* _What you have to do_
An exact copy of the data is required. No picture may appear in it.
+ + + + + + +
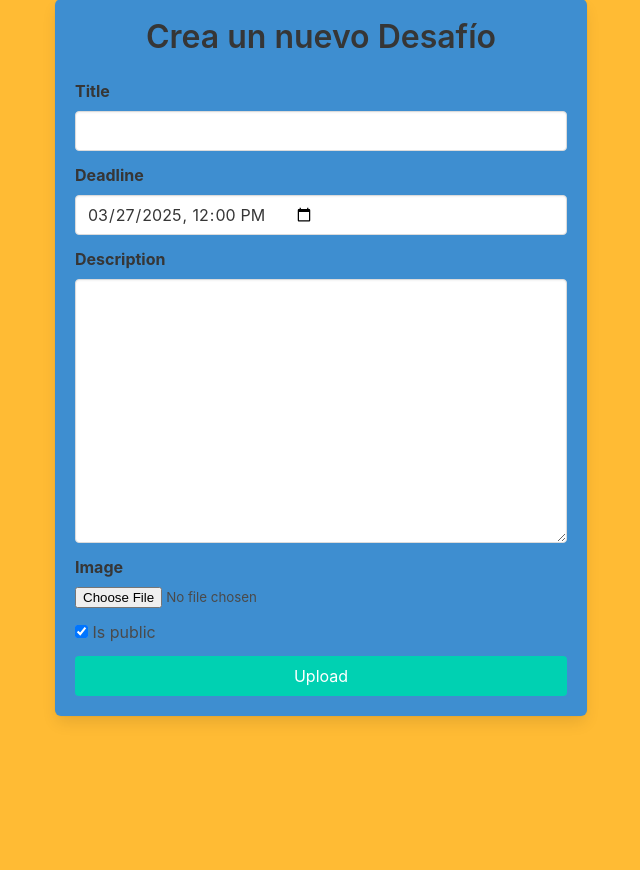
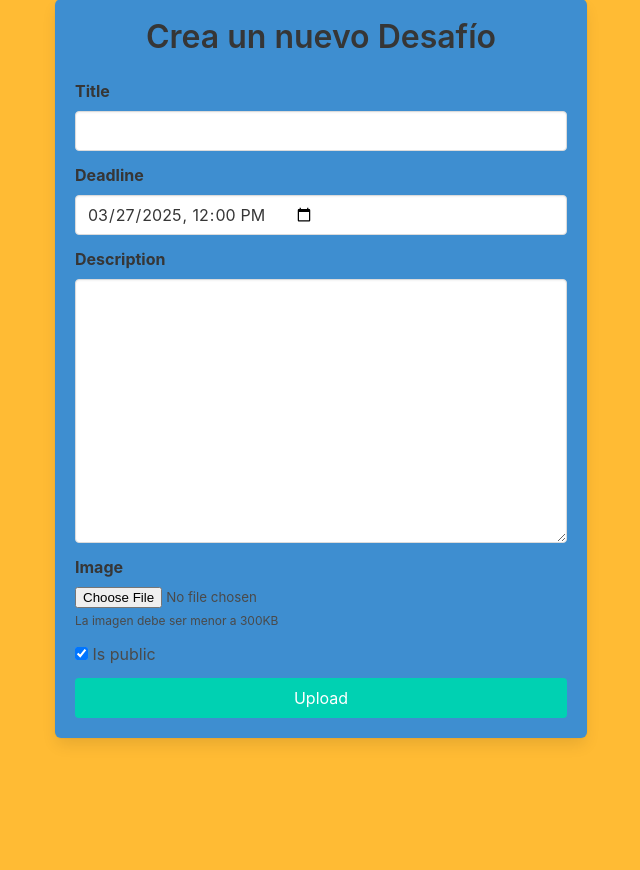
Before and after one commit to manelvf/chommi, a Django app: page /create_event in a window 1280 px wide. Shown: the part 401-1271 px from the top of the page, without its empty margins (319-959 px from the left). Run offline with Django 5.2, Linux system fonts and the light colour scheme.

Commit message:
Add upload limit

```diff
--- a/bets/forms.py
+++ b/bets/forms.py
@@ -1,6 +1,7 @@
 from django import forms
 from .models import Event, EventOption
 from datetime import datetime, timedelta
+from django.core.exceptions import ValidationError
 
 
 class ImageUploadForm(forms.ModelForm):
@@ -24,3 +25,10 @@ class ImageUploadForm(forms.ModelForm):
         tomorrow = datetime.now() + timedelta(days=1)
         tomorrow_noon = tomorrow.replace(hour=12, minute=0, second=0, microsecond=0)
         self.fields['deadline'].initial = tomorrow_noon
+
+    def clean_image(self):
+        image = self.cleaned_data.get('image')
+        if image:
+            if image.size > 300 * 1024:  # 300KB in bytes
+                raise ValidationError('La imagen no puede ser mayor a 300KB.')
+        return image
--- a/bets/templates/bets/create_event.html
+++ b/bets/templates/bets/create_event.html
@@ -92,6 +92,7 @@
                                     </label>
                                 </span>
                             </div>
+                            <p class="help">La imagen debe ser menor a 300KB</p>
                             {% if form.image.errors %}
                             <p class="help is-danger">
                                 {% for error in form.image.errors %}
```
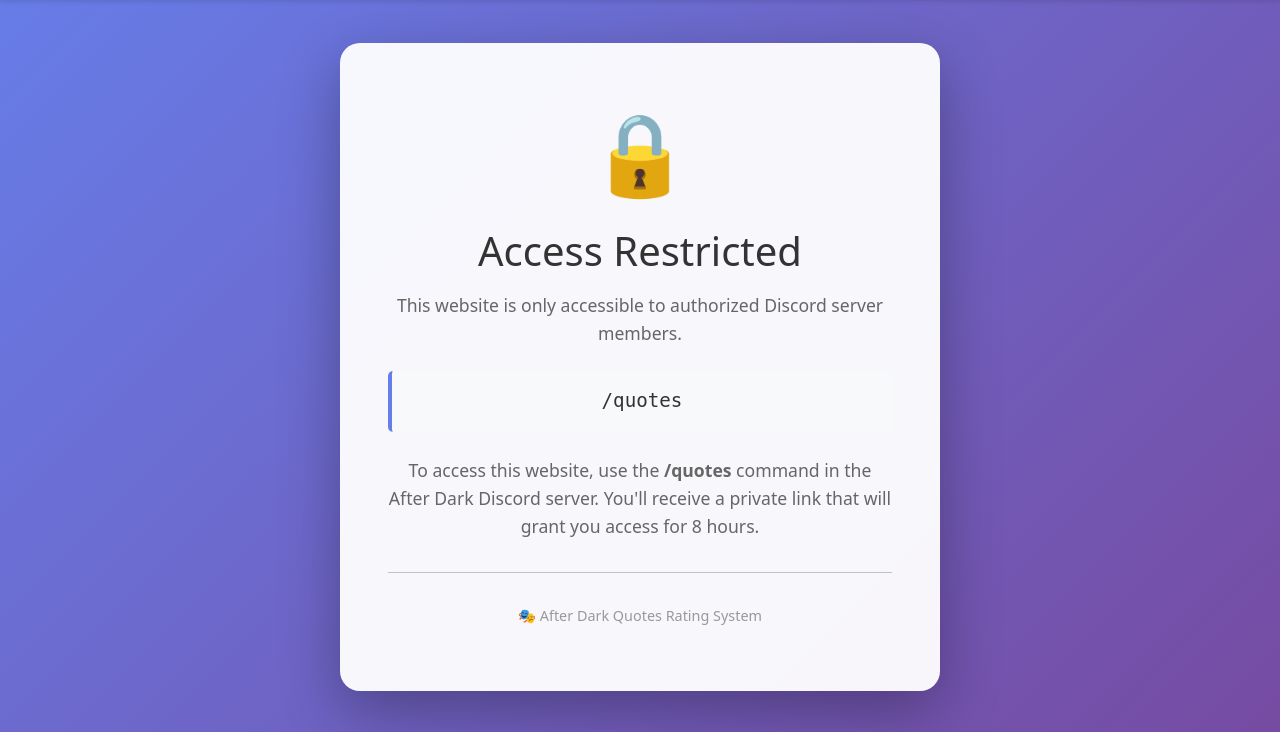
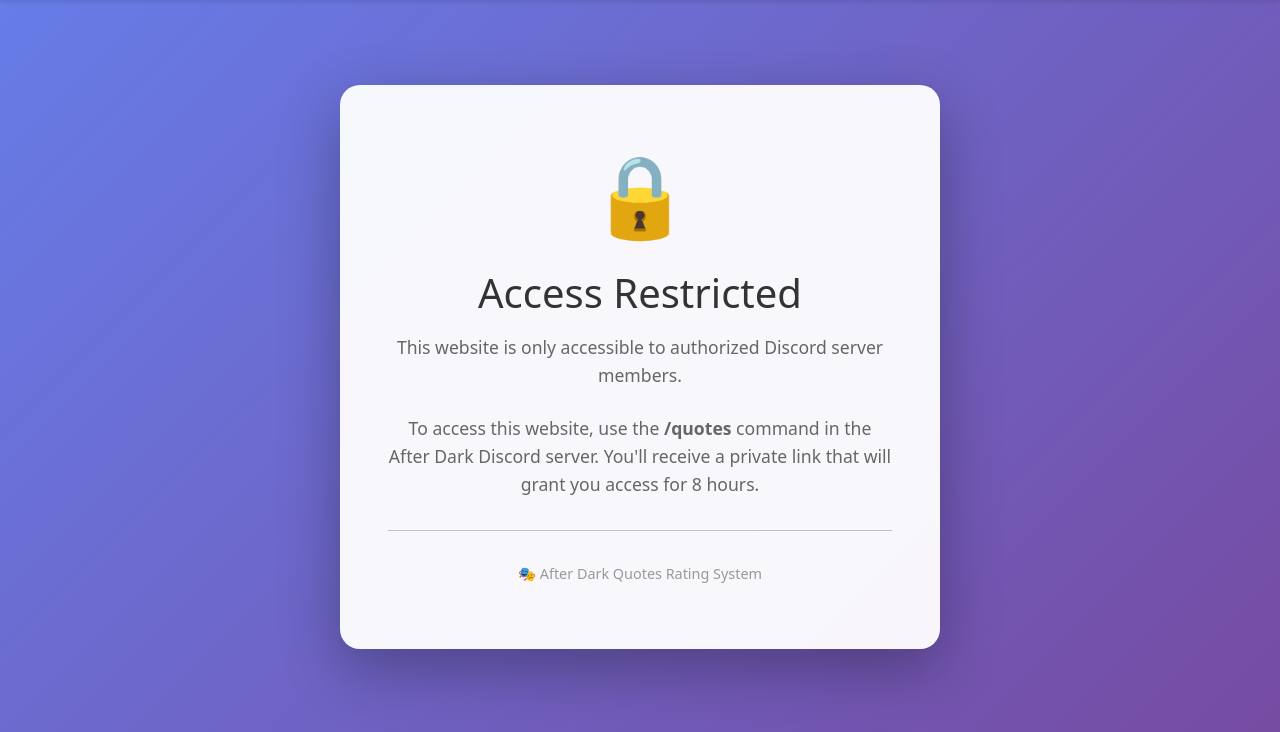
Before and after one commit to SamBunker/afterdark-quotes-website, a Node server app: page /unauthorized in a window 1280 px wide. Shown: the part 68-800 px from the top of the page. Run offline with Node 20, Linux system fonts and the light colour scheme; some libraries are stand-ins or nearby versions.

Commit message:
Modified unauthorized page's HTML

```diff
--- a/views/unauthorized.handlebars
+++ b/views/unauthorized.handlebars
@@ -64,10 +64,6 @@
             This website is only accessible to authorized Discord server members.
         </p>
 
-        <div class="command-box">
-            /quotes
-        </div>
-
         <p class="info-text">
             To access this website, use the <strong>/quotes</strong> command in the After Dark Discord server.
             You'll receive a private link that will grant you access for 8 hours.
```
Also changed, not shown: .claude/settings.local.json (added).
+ + + + + + +
* _Answer box_
Before and after one commit to manelvf/chommi, a Django app: page /create_event in a window 1280 px wide. Shown: the part 401-1271 px from the top of the page, without its empty margins (319-959 px from the left). Run offline with Django 5.2, Linux system fonts and the light colour scheme.

Commit message:
Add upload limit

```diff
--- a/bets/forms.py
+++ b/bets/forms.py
@@ -1,6 +1,7 @@
 from django import forms
 from .models import Event, EventOption
 from datetime import datetime, timedelta
+from django.core.exceptions import ValidationError
 
 
 class ImageUploadForm(forms.ModelForm):
@@ -24,3 +25,10 @@ class ImageUploadForm(forms.ModelForm):
         tomorrow = datetime.now() + timedelta(days=1)
         tomorrow_noon = tomorrow.replace(hour=12, minute=0, second=0, microsecond=0)
         self.fields['deadline'].initial = tomorrow_noon
+
+    def clean_image(self):
+        image = self.cleaned_data.get('image')
+        if image:
+            if image.size > 300 * 1024:  # 300KB in bytes
+                raise ValidationError('La imagen no puede ser mayor a 300KB.')
+        return image
--- a/bets/templates/bets/create_event.html
+++ b/bets/templates/bets/create_event.html
@@ -92,6 +92,7 @@
                                     </label>
                                 </span>
                             </div>
+                            <p class="help">La imagen debe ser menor a 300KB</p>
                             {% if form.image.errors %}
                             <p class="help is-danger">
                                 {% for error in form.image.errors %}
```
Before and after one commit to SamBunker/afterdark-quotes-website, a Node server app: page /unauthorized in a window 1280 px wide. Shown: the part 68-800 px from the top of the page. Run offline with Node 20, Linux system fonts and the light colour scheme; some libraries are stand-ins or nearby versions.

Commit message:
Modified unauthorized page's HTML

```diff
--- a/views/unauthorized.handlebars
+++ b/views/unauthorized.handlebars
@@ -64,10 +64,6 @@
             This website is only accessible to authorized Discord server members.
         </p>
 
-        <div class="command-box">
-            /quotes
-        </div>
-
         <p class="info-text">
             To access this website, use the <strong>/quotes</strong> command in the After Dark Discord server.
             You'll receive a private link that will grant you access for 8 hours.
```
Also changed, not shown: .claude/settings.local.json (added).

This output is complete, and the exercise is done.